Jericho - Netflix
Set in the Yorkshire Dales in the 1870s, the drama will focus upon the shantytown of Jericho, home to a community that will live, thrive and die in the shadow of the viaduct they've been brought together to build. Rough, rustic and remote, yet with a wild west, carnival atmosphere, Jericho is a community of pioneers, settlers and outcasts, people with secrets to hide and those looking to start again.
Runtime: 60 minutes
Jericho - Jericho (missile) - Netflix
Jericho is a general designation given to a loosely related family of deployed ballistic missiles developed by Israel from the 1960s forward. The name is taken from the first development contract for the Jericho I signed between Israel and Dassault in 1963, with the codename as a reference to the Biblical city of Jericho. As with most Israeli unconventional weapons systems, exact details are classified, though there are observed test data, public statements by government officials, and details in open literature especially about the Shavit satellite launch vehicle. The later Jericho family development is related to the Shavit and Shavit II space launch vehicles believed to be derivatives of the Jericho II IRBM and which preceded the development of the Jericho III ICBM. The Lawrence Livermore National Laboratory concluded that the Shavit could be adapted as an ICBM carrying 500 kg warhead over 7,500 km. Additional insight into the Jericho program was revealed by the South African series of missiles, of which the RSA-3 are believed to be licensed copies of the Jericho II/Shavit, and the RSA-4 that used part of these systems in their stack with a heavy first stage. Subsequent to the declaration and disarming of the Nuclear programme of South Africa, the RSA series missiles were offered commercially as satellite launch vehicles, resulting in the advertised specifications becoming part of the public knowledge. The civilian space launch version of the Jericho, the Shavit, has been studied in an air launched version piggybacked on a Boeing 747 similar to a US experimental launch of the Minuteman ICBM from a C-5 Galaxy.
Jericho - Jericho II - Netflix

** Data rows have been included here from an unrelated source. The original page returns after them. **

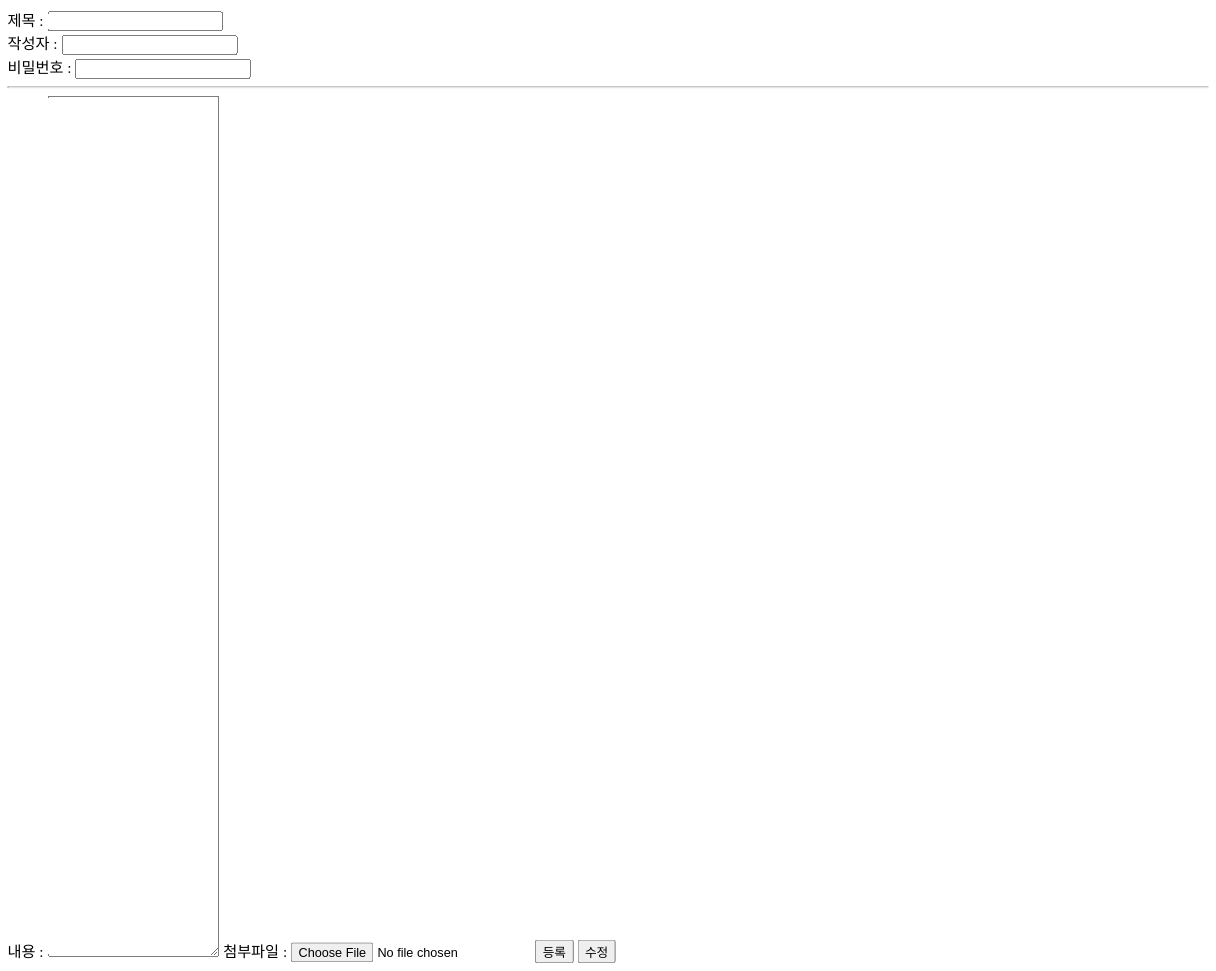
Repository: beom324/jsp-servlet
Page: http://localhost/day1227/insertBoard
An editor plug-in stored every save of this project. The page is shown before and after the next save, followed by the edit.
The browser window is 1280 px wide. The pictures show the whole page, at 95% of full size.
The page is served by Tomcat 9. Other server files are loaded and not shown.

Above is the page before, as saved 2023-12-27 03:36:37.

### day1227/src/main/webapp/insertBoard.jsp
<%@ page language="java" contentType="text/html; charset=UTF-8"
    pageEncoding="UTF-8"%>
<!DOCTYPE html>
<html>
<head>
<meta charset="UTF-8">
<title>Insert title here</title>
</head>
<body>

	제목 : <input type="text" name="title"><br>
	작성자 : <input type = "text" name="writer"><br>
	비밀번호 : <input type="password" name ="pwd"><br>
	<hr>
	내용 : <textarea rows="60" cols=""15></textarea>
	첨부파일 : <input type="file" enctype="multipart/form-data">
	<button>등록</button>
	<button>수정</button>
</body>
</html>

### day1227/src/main/java/com/sist/servlet/InsertBoard.java
package com.sist.servlet;

import java.io.File;
import java.io.IOException;

import javax.servlet.RequestDispatcher;
import javax.servlet.ServletException;
import javax.servlet.annotation.WebServlet;
import javax.servlet.http.HttpServlet;
import javax.servlet.http.HttpServletRequest;
import javax.servlet.http.HttpServletResponse;

import com.oreilly.servlet.MultipartRequest;
import com.oreilly.servlet.multipart.DefaultFileRenamePolicy;
import com.sist.dao.BoardDAO;
import com.sist.vo.BoardVO;

/**
 * Servlet implementation class InsertBoard
 */
@WebServlet("/insertBoard")
public class InsertBoard extends HttpServlet {
	private static final long serialVersionUID = 1L;

    /**
     * @see HttpServlet#HttpServlet()
     */
    public InsertBoard() {
        super();
        // TODO Auto-generated constructor stub
    }

	/**
	 * @see HttpServlet#doGet(HttpServletRequest request, HttpServletResponse response)
	 */
	protected void doGet(HttpServletRequest request, HttpServletResponse response) throws ServletException, IOException {
		String viewPage ="insertBoard.jsp";
		RequestDispatcher dispatcher = request.getRequestDispatcher(viewPage);
		dispatcher.forward(request, response);
	}

	/**
	 * @see HttpServlet#doPost(HttpServletRequest request, HttpServletResponse response)
	 */
	protected void doPost(HttpServletRequest request, HttpServletResponse response) throws ServletException, IOException {
		String path = request.getRealPath("data");
		MultipartRequest multi = new MultipartRequest(request, path,1024*1024*5,"utf-8",new DefaultFileRenamePolicy());

		BoardDAO dao = new BoardDAO();
		int no = dao.getNextNO();
		BoardVO vo = new BoardVO();
		vo.setNo(no);
		vo.setTitle(multi.getParameter("title"));
		vo.setWriter(multi.getParameter("writer"));
		vo.setPwd(multi.getParameter("pwd"));
		vo.setContent(multi.getParameter("content"));
		vo.setFname(multi.getOriginalFileName("uploadFile"));
		vo.setIp(request.getRemoteAddr());

		int re = dao.insertBoard(vo);
		String viewPage = "insertBoardOK.jsp";
		if(re!=1) {
			viewPage = "error.jsp";
			request.setAttribute("msg", "게시물 등록에 실패하였습니다");
		}

		RequestDispatcher dispatcher = request.getRequestDispatcher(viewPage);
		dispatcher.forward(request, response);


	}

}

After the next save:
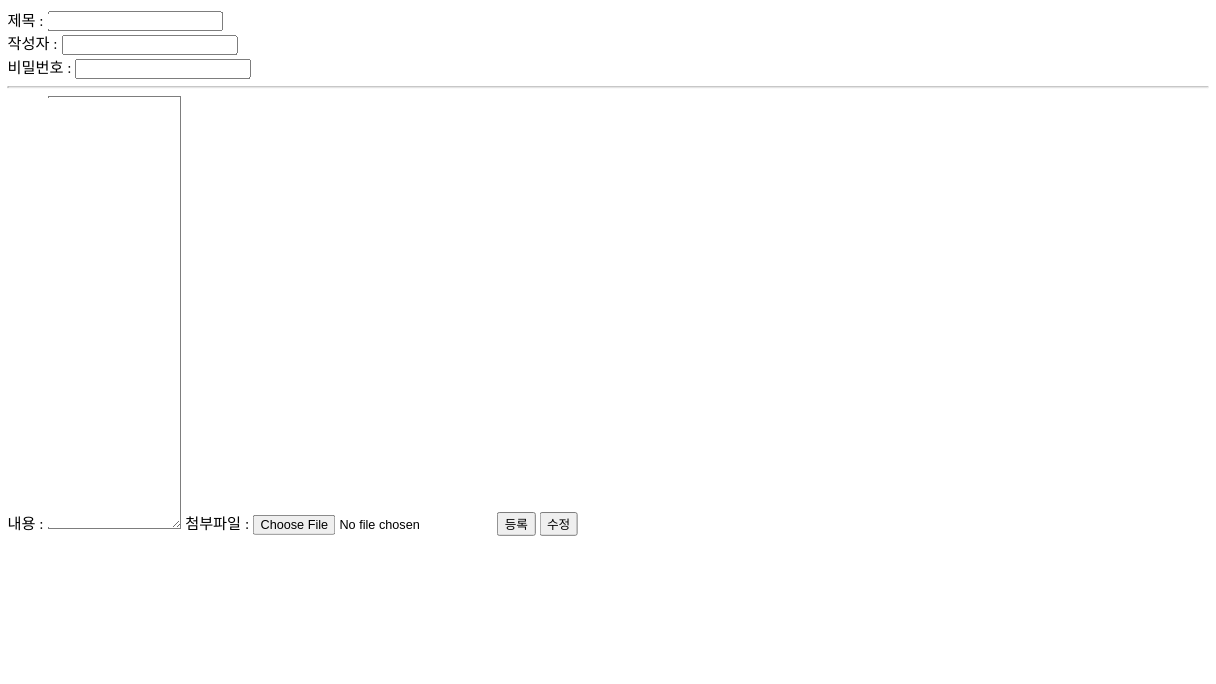
Saved 19 s later.
--- a/day1227/src/main/webapp/insertBoard.jsp
+++ b/day1227/src/main/webapp/insertBoard.jsp
@@ -12,7 +12,7 @@
 	작성자 : <input type = "text" name="writer"><br>
 	비밀번호 : <input type="password" name ="pwd"><br>
 	<hr>
-	내용 : <textarea rows="60" cols=""15></textarea>
+	내용 : <textarea rows="30" cols="15"></textarea>
 	첨부파일 : <input type="file" enctype="multipart/form-data">
 	<button>등록</button>
 	<button>수정</button>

The Jericho II (YA-3) is a solid fuel, two-stage long-range ballistic missile system and a follow on from the Jericho I project. As many as 90 Jericho 2 missiles are currently based in caves near Zekharia (Sdot Micha Airbase), southwest of Tel Aviv. A request from Israel for 1,100 mile (1,770 km) range Pershing II medium range ballistic missiles was rejected by the US for inclusion as part of a military assistance incentive package offered in 1975 during negotiations over transferring the Sinai from Israeli to Egyptian control as part of a US-brokered peace deal. Jericho II development began in 1977, and by 1986 there were reports of test firings. According to Missilethreat, a project of the George C. Marshall Institute, there is evidence the Jericho II originated as a joint Israeli-Iranian project, cooperation which ended with the loss of friendly relations after the 1979 Islamist revolution overthrew the Shah's rule. There was a series of test launches into the Mediterranean from 1987 to 1992, the longest at around 1,300 km, mostly from the facility at Palmachim, south of Tel Aviv. Jane's reports that a test launch of 1,400 km is believed to have taken place from South Africa's Overberg Test Range in June 1989. The Jericho II is 14.0 m long and 1.56 m wide, with a reported launch weight of 26,000 kg (although an alternative launch weight of 21,935 kg has been suggested). It has a 1,000 kg payload, capable of carrying a considerable amount of high explosives or a 1 Megaton yield nuclear warhead. It uses a two-stage solid propellant engine with a separating warhead. The missile can be launched from a silo, a railroad flat car, or a mobile vehicle. This gives it the ability to be hidden, moved quickly, or kept in a hardened silo, largely ensuring survival against any attack. It has an active radar homing terminal guidance system similar to that of the Pershing II, for very accurate strikes. The Jericho II forms the basis of the three-stage, 23 ton Shavit NEXT satellite launcher, first launched in 1988 from Palmachim. From the performance of Shavit it has been estimated that as a ballistic missile it has a maximum range of about 7,800 km with a 500 kg payload. The Jericho II as an available Israeli counterattack option to Iraqi missile bombardment in the 1991 Gulf War is disputed. Jane's at the time believed that Jericho II entered service in 1989. Researcher Seth Carus claims that according to an Israeli source the decision to operationally deploy the Jericho-2 was only made after 1994, several years after the Scud attacks had ended and a cease fire and disarmament regime were in place. Raytheon quoting Soviet intelligence archives showing them believing the Jericho-2 as an fully developed weapon in 1989, but did not indicate when it was available for deployment. Investigators for the Carnegie Endowment for International Peace accessed commercial satellite images of the Sdot Micha Airbase near Zachariah, a suspected Jericho missile base, comparison shows expansion between 1989 and 1993 of the type which would accommodate suspected Jericho II launchers and missiles. Such an expansion would be more consistent with a post-1991 deployment chronology.
Jericho - References - Netflix